- Work order -
Could you please find each line in the records that contains the word "weights" and copy it?
- Opening Delimiter -
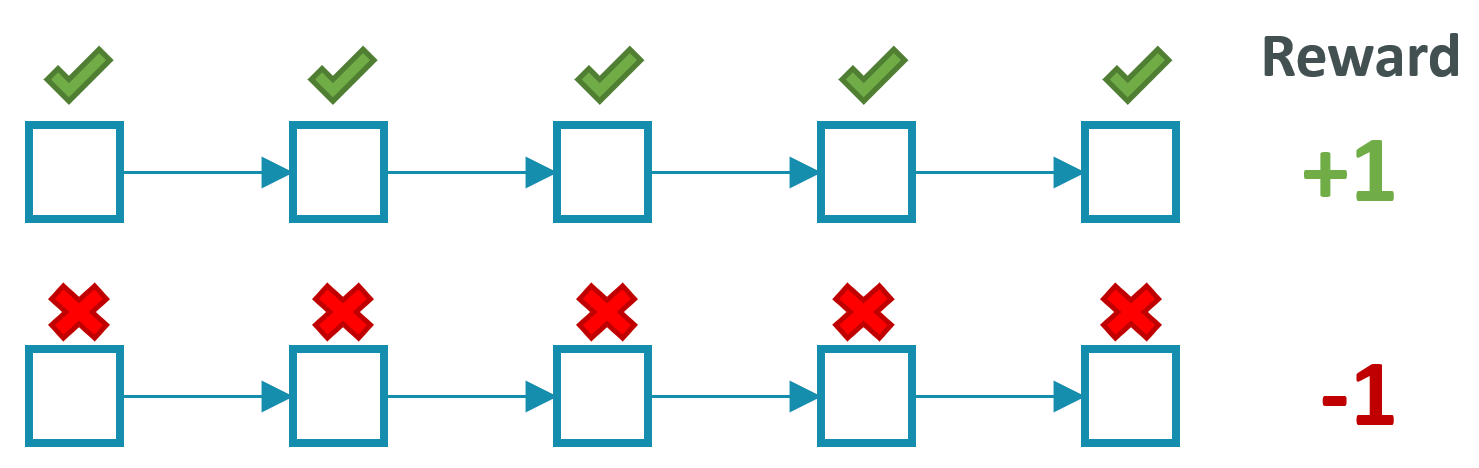
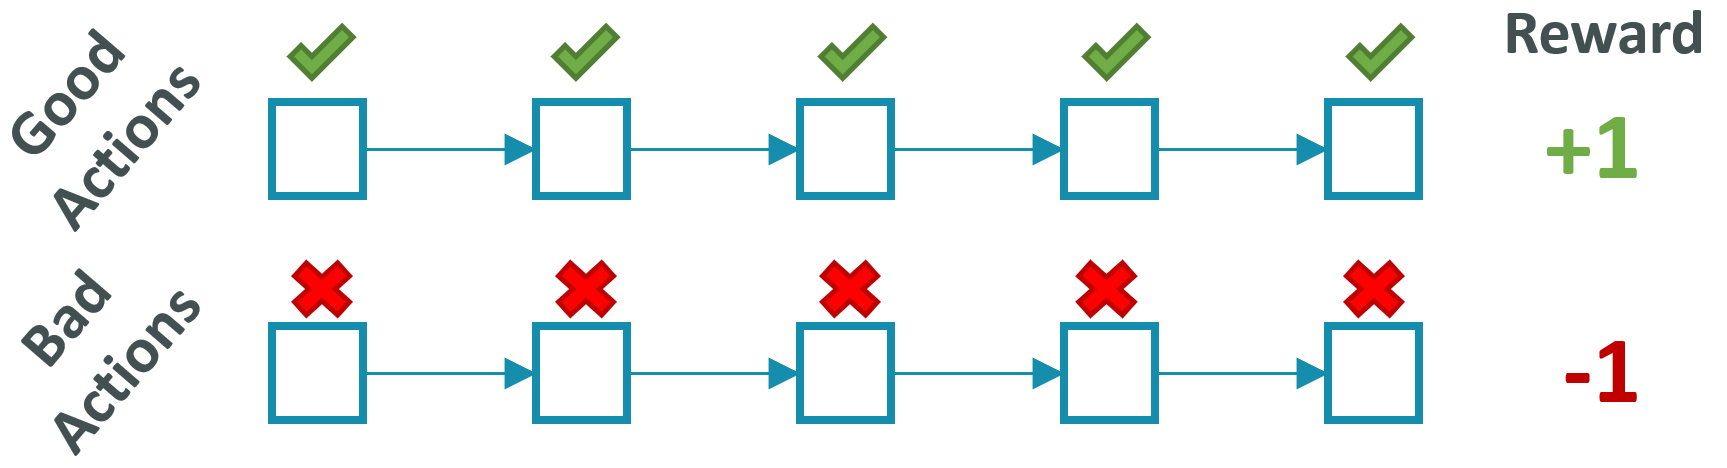
Minor tweaks to RL

diff --git a/assign3/RL/beamer/wasp-beamer.tex b/assign3/RL/beamer/wasp-beamer.tex
@@ -71,13 +71,13 @@
 % Good source: http://karpathy.github.io/2016/05/31/rl/ also https://en.wikipedia.org/wiki/Reinforcement_learning#Direct_policy_search
 \begin{frame}{Policy Gradients}
   \begin{itemize}
-  \item Construct a mapping from some parameter space to the space of possible policies. Optimize over the parameters to find the best policy.
+  \item Construct a mapping from some parameter space to the space of possible policies. Each parameter assignment results in a policy. Optimize over the parameters to find the best policy.
   \item For example, train a neural network to represent our policy:
   \begin{description}
   \item[Input:] Current and possibly previous states.
   \item[Ouput:] The next action to take or a distibution of actions to sample from.
   \end{description}
-  Each possible assignment of the parameters/weights in the network results in a policy.
+  In this case, the weights of the network parameterize the policy implemented by the network.
   \end{itemize}
 \end{frame}
 
@@ -88,7 +88,7 @@
   \item This classification is then used to train the network, making good actions more probable in the future.
   \begin{figure}
     \centering
-    \includegraphics[width=0.8\textwidth]{trajectory_of_actions.png}
+    \includegraphics[width=0.85\textwidth]{trajectory_of_actions.png}
   \end{figure}
   \end{itemize}
 \end{frame}
@@ -98,7 +98,7 @@
   There are some problems with policy gradients and reinforcement learning in general:
   \begin{description}
   \item[Credit assignment:] How do we find out what actions were good or bad in a long trajectory of actions?\\
-  Example: why did the agent win a game of chess?
+  Example: what moves caused the agent win a game of chess?
   \item[Sparse reward:] How do we handle sparse rewards?\footnote{See e.g. curiosity-driven exploration and hindsight experience replay.}\\
   Example: starting out with random actions the agent will probably never win a game of chess if no reward is given until the end of the game.
   \end{description}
- Closing Delimiter -
- Problem solution -
-  Each possible assignment of the parameters/weights in the network results in a policy.
+  In this case, the weights of the network parameterize the policy implemented by the network.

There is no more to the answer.